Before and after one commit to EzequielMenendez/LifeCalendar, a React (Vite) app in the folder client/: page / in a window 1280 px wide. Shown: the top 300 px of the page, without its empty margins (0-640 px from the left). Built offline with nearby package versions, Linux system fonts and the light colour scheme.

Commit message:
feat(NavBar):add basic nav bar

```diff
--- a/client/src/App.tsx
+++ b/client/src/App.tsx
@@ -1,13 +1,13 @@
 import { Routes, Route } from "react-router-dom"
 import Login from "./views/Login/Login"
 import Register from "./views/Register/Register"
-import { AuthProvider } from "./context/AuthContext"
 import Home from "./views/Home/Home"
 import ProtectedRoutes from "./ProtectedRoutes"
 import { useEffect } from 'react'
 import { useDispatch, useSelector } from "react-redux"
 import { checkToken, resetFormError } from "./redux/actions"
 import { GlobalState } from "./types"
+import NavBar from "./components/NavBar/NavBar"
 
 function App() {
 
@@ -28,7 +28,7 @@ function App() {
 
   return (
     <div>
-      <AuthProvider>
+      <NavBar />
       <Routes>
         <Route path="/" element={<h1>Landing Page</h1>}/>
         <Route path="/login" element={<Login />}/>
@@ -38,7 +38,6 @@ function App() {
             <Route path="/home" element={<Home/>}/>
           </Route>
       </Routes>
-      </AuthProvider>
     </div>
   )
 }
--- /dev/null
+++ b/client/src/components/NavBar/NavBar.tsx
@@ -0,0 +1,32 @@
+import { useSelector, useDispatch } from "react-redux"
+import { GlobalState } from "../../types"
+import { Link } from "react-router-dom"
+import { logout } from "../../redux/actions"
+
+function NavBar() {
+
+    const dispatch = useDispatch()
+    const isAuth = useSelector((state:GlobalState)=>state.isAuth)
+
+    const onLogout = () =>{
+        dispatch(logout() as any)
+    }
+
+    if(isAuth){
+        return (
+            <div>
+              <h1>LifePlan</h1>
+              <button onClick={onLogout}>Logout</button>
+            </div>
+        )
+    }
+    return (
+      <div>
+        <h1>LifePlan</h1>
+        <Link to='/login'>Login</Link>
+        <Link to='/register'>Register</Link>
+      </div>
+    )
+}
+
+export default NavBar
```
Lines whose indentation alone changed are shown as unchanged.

==

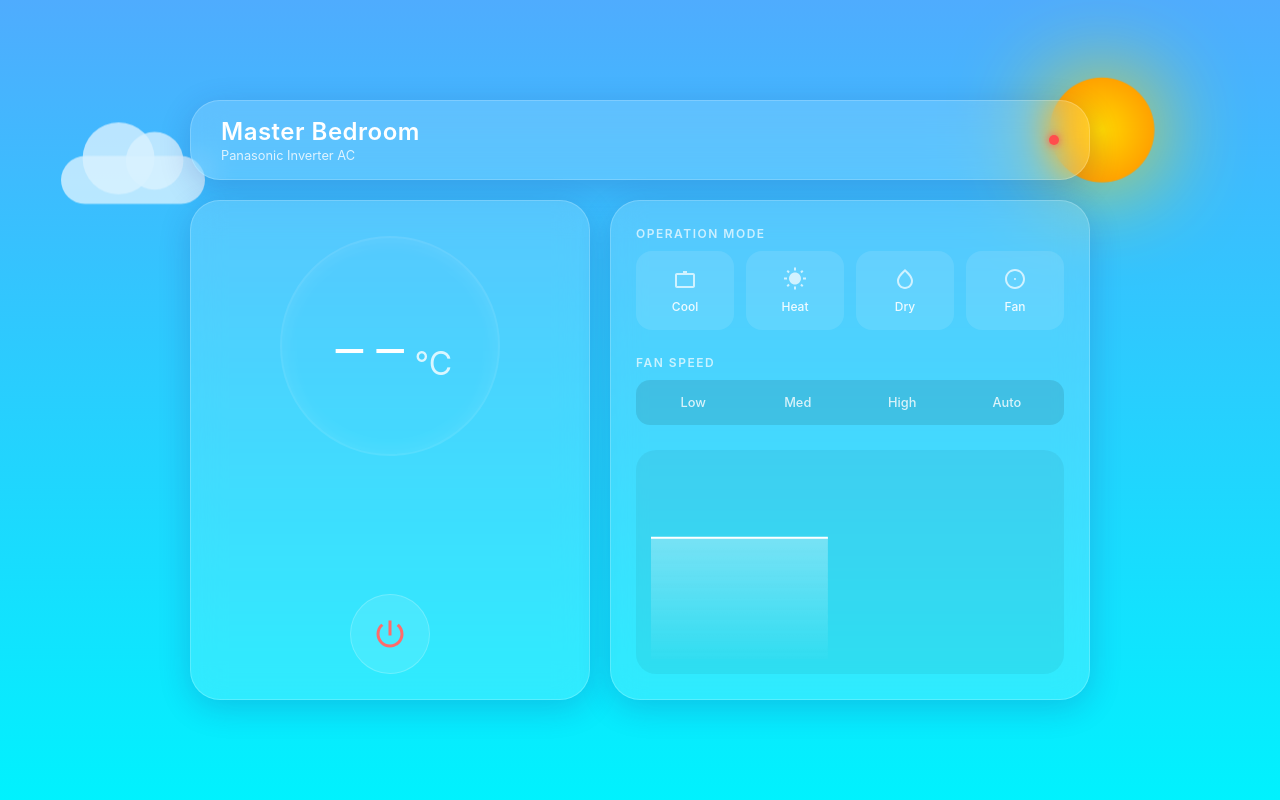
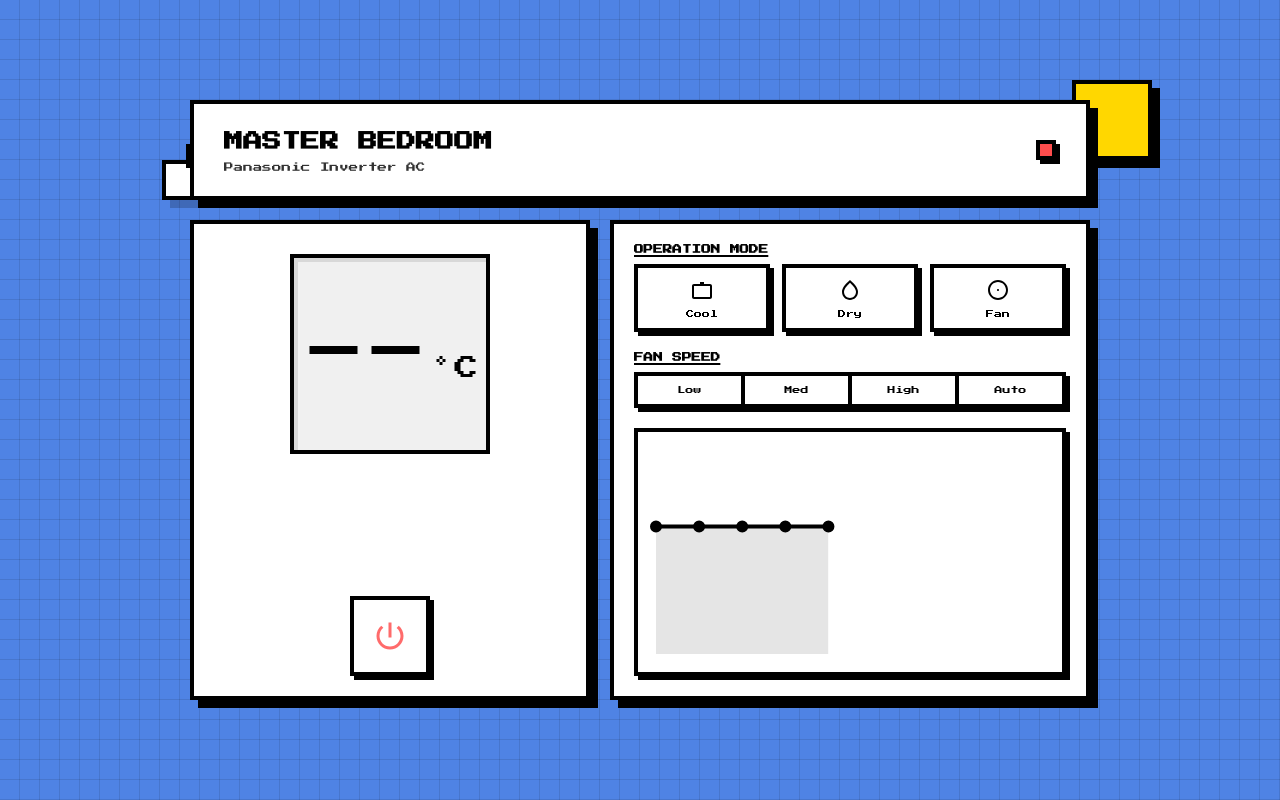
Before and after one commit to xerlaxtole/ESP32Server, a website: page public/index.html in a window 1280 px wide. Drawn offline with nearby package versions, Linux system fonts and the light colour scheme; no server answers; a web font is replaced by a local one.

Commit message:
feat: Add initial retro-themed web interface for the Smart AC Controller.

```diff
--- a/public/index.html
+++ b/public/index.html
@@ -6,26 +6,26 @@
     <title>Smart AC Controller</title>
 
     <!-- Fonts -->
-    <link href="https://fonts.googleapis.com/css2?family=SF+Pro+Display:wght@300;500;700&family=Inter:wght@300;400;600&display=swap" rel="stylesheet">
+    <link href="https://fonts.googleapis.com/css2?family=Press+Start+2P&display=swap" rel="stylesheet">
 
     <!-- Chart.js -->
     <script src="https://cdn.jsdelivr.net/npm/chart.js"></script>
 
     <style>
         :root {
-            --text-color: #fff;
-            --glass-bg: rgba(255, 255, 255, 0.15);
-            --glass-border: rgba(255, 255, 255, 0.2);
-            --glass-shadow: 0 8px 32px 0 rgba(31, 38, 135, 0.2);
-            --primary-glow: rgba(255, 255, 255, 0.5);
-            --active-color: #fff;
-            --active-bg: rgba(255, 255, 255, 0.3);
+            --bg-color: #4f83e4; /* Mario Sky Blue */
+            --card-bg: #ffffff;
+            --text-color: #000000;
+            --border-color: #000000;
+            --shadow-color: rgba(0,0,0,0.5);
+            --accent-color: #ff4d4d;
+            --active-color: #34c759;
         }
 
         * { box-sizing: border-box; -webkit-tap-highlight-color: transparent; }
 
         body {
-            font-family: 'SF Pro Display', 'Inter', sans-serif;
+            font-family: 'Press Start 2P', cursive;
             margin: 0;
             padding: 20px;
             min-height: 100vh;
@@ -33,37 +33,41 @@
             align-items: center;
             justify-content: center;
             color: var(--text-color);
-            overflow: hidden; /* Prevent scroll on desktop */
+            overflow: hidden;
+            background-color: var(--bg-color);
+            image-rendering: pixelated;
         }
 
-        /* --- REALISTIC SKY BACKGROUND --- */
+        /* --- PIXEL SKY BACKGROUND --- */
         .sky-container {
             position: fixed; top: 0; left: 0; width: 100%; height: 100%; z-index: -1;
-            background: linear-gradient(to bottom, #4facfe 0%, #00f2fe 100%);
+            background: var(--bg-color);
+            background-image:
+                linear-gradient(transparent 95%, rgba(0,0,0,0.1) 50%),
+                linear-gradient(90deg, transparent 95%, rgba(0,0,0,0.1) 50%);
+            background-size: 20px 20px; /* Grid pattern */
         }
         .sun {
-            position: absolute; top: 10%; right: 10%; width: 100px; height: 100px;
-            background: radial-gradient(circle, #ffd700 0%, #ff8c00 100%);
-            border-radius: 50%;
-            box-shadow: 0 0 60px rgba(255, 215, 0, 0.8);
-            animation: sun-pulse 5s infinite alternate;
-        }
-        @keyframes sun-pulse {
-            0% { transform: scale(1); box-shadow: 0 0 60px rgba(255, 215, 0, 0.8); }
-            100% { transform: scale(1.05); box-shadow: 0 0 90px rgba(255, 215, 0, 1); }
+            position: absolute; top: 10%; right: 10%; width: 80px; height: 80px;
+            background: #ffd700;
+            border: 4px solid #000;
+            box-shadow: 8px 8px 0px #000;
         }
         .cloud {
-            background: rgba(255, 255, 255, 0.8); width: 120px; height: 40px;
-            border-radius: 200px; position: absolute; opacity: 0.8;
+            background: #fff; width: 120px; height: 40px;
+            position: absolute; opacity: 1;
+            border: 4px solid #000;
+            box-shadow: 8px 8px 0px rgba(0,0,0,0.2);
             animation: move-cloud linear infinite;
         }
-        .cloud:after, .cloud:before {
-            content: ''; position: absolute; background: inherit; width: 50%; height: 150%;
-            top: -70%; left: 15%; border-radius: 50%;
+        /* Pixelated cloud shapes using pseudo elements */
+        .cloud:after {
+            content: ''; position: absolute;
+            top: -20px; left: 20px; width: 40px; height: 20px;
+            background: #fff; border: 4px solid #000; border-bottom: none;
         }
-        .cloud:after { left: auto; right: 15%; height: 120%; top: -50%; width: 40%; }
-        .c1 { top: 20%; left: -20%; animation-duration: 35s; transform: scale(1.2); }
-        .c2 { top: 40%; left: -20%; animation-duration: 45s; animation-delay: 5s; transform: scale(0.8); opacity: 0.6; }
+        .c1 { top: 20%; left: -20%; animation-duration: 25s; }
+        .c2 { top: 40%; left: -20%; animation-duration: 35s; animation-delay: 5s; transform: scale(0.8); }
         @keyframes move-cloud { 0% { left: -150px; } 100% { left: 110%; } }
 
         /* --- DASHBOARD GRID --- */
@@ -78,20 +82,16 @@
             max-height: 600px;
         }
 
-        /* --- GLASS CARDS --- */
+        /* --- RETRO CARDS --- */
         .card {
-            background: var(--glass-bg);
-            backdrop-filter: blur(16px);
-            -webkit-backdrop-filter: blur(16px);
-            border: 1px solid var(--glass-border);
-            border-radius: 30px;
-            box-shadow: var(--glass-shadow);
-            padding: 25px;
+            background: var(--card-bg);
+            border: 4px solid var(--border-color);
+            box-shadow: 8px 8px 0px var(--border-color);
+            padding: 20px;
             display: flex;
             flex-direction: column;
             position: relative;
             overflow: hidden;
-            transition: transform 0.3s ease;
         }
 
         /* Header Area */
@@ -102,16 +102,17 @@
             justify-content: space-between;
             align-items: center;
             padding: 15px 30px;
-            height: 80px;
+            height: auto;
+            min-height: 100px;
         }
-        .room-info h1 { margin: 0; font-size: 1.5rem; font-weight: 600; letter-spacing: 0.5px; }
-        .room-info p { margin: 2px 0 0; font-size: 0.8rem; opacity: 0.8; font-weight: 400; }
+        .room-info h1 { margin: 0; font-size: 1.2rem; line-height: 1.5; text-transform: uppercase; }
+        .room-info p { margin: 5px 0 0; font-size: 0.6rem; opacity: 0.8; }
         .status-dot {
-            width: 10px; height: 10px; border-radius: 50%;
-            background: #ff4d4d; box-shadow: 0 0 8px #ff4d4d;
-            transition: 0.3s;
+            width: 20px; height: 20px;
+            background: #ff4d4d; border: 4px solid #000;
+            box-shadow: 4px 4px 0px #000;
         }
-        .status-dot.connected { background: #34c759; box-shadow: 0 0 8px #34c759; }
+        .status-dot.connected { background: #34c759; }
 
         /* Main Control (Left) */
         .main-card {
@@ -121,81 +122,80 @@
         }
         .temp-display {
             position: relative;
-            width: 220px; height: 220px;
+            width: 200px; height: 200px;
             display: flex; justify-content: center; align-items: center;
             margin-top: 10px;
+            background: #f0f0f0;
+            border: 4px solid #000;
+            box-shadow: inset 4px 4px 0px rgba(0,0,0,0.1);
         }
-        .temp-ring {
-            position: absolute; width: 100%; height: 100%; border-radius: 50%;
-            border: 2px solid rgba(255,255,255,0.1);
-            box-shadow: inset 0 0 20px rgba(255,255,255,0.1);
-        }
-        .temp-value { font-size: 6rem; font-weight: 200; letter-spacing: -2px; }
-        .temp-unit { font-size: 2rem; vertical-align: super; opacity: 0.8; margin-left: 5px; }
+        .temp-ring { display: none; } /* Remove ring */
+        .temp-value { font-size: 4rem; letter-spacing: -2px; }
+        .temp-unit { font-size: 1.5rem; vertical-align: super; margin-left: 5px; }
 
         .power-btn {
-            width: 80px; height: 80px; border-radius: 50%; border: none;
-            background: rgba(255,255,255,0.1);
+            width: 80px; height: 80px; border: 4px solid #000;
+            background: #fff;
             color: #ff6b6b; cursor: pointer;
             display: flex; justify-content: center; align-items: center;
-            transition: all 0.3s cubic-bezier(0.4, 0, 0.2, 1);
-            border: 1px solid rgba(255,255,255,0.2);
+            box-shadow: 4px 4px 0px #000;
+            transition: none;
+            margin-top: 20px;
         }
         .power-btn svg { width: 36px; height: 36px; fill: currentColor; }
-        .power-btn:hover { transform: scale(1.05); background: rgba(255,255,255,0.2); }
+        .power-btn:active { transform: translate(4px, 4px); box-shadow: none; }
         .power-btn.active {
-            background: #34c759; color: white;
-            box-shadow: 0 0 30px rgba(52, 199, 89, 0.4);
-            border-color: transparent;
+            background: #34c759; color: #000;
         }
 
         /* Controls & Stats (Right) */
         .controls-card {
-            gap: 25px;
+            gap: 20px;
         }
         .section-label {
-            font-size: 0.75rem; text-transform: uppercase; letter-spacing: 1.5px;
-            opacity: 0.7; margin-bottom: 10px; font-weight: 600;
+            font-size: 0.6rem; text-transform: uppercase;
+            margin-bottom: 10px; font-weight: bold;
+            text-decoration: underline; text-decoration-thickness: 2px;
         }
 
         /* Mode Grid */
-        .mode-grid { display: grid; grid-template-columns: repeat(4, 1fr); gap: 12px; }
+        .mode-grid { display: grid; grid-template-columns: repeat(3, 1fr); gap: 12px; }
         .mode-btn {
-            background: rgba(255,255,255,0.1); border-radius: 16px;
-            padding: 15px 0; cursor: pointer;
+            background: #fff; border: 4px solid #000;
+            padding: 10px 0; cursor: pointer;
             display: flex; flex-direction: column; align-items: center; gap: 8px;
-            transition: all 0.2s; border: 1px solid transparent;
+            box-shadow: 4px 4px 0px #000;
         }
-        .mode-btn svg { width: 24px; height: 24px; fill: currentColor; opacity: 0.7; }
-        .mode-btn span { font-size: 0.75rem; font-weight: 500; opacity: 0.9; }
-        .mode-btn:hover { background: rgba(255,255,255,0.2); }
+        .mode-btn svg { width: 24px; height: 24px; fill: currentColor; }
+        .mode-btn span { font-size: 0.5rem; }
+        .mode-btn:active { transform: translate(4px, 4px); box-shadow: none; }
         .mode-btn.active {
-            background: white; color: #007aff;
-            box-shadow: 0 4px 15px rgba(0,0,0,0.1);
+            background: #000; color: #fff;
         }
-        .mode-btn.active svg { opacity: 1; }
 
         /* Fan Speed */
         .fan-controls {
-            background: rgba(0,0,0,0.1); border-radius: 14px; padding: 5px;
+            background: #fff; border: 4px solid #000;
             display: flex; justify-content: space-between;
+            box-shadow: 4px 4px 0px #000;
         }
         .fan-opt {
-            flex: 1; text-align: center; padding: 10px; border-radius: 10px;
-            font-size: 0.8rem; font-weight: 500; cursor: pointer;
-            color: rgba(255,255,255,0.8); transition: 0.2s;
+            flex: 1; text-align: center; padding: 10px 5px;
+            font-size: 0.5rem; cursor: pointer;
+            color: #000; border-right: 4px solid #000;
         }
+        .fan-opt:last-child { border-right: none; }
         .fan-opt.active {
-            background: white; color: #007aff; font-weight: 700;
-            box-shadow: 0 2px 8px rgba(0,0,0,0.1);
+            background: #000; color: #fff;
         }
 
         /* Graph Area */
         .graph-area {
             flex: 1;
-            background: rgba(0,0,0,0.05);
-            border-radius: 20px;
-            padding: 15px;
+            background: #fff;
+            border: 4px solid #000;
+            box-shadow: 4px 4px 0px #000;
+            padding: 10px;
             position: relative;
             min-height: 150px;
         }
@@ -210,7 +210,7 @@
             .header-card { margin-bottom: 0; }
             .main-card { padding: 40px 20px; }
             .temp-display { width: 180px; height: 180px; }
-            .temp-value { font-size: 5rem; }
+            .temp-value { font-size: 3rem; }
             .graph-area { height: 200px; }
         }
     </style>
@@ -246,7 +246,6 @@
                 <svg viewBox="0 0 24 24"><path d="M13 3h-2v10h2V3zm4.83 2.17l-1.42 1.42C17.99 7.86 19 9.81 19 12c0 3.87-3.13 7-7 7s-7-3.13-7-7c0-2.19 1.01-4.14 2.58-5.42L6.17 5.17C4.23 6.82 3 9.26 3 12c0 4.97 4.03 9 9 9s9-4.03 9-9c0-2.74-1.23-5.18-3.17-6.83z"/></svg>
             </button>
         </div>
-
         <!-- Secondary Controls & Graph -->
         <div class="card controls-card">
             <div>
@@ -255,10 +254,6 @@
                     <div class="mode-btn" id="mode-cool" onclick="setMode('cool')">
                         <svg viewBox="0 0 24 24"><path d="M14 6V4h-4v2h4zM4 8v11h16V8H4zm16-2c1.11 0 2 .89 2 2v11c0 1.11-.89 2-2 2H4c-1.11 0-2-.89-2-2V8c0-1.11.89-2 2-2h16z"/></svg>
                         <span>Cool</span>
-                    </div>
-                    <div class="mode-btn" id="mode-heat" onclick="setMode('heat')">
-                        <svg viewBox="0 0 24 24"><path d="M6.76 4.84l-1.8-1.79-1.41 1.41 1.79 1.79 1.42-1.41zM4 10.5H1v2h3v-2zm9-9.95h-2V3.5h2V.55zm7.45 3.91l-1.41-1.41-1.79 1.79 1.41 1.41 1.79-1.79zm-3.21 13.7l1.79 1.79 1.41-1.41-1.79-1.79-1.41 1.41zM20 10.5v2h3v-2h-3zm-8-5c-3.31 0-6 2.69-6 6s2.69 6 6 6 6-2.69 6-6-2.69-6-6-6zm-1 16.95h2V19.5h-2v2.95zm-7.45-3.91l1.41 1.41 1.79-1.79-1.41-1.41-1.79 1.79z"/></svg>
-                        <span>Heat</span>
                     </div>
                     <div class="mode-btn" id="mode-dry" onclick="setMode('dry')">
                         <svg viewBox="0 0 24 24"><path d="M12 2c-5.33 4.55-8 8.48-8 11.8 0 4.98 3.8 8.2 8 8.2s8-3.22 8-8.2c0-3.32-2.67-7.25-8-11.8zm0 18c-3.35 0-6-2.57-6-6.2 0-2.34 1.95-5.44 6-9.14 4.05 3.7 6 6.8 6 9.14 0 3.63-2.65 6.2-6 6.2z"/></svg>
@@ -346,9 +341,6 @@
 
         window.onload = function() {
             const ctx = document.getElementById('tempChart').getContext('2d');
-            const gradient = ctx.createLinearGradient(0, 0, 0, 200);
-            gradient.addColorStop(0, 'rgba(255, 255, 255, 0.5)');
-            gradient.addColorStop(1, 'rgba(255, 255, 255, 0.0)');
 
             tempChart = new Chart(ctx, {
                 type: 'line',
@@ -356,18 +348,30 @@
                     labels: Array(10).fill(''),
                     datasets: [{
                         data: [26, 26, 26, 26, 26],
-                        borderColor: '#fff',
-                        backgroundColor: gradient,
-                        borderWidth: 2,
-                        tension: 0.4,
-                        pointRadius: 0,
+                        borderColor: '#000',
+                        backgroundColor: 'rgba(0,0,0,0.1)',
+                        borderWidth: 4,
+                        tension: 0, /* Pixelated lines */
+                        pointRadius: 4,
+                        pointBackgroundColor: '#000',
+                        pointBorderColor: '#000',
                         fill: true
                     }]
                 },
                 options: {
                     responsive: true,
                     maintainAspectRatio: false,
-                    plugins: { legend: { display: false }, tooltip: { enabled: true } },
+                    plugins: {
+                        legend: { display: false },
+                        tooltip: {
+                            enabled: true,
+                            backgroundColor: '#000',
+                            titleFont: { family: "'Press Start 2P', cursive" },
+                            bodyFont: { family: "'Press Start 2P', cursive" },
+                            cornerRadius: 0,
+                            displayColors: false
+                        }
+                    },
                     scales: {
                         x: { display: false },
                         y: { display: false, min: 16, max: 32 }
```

§ Task details:
Check each line of the records above for "false", and copy those that have it.

§ Solved exercise:
                     maintainAspectRatio: false,
-                    plugins: { legend: { display: false }, tooltip: { enabled: true } },
+                        legend: { display: false },
+                            displayColors: false
                         x: { display: false },
                         y: { display: false, min: 16, max: 32 }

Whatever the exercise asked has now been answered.